[Edit tracking data]
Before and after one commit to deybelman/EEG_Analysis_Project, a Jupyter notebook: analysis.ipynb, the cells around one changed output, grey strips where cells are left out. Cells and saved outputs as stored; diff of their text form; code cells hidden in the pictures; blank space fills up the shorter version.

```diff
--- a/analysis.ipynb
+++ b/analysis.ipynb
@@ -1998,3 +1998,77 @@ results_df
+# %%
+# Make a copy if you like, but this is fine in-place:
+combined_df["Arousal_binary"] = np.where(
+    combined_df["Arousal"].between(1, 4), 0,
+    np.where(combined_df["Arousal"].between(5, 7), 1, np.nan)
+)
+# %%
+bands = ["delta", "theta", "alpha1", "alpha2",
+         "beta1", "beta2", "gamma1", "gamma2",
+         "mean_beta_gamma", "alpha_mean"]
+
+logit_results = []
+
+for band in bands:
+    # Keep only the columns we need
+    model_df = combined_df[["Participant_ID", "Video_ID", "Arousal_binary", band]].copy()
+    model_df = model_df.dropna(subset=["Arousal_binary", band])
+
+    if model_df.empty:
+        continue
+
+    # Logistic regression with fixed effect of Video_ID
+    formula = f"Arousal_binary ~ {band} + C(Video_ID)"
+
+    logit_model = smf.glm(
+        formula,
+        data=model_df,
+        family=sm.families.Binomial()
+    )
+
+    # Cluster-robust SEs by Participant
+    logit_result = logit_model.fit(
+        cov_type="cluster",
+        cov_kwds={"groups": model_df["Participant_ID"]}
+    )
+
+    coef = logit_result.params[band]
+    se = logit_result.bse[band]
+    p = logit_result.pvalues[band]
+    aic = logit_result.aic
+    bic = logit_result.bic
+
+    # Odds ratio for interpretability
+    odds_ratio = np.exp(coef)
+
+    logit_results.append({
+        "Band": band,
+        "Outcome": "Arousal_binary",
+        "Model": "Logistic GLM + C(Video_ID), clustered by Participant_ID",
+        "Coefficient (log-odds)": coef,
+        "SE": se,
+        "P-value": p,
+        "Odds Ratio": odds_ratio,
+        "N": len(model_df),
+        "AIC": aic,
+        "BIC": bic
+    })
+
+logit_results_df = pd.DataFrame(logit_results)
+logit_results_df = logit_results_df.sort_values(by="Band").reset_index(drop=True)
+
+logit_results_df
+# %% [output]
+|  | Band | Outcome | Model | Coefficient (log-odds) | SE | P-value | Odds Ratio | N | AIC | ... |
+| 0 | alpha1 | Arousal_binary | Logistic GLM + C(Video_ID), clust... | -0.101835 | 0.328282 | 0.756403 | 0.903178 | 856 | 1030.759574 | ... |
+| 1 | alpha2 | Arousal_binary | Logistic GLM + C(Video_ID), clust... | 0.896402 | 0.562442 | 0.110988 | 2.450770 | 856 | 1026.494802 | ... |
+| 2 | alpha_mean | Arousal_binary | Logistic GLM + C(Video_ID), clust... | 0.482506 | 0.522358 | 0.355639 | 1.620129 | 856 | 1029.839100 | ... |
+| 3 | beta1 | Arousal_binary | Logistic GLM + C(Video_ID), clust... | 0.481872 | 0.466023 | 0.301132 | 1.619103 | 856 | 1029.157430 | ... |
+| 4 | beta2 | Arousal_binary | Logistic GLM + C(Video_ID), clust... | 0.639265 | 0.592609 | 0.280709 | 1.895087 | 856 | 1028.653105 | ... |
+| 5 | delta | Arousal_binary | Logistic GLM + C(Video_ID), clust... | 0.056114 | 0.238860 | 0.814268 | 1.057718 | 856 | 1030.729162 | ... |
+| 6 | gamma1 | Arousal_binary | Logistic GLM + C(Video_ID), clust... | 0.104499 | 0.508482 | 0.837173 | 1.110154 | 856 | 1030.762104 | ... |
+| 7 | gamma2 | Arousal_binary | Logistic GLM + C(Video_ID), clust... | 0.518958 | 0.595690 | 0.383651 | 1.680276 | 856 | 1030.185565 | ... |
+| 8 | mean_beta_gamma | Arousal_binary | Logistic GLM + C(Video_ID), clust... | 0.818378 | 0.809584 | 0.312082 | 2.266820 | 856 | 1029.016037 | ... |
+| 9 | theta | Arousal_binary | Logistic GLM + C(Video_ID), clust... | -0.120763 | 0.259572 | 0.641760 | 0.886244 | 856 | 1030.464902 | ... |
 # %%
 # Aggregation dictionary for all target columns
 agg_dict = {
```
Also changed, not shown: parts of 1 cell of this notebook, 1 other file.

(WORK INSTRUCTIONS): Every line above that holds the string "this" should be copied out.

(YOUR RESPONSE):
+# Make a copy if you like, but this is fine in-place:
Also changed, not shown: parts of 1 cell of this notebook, 1 other file.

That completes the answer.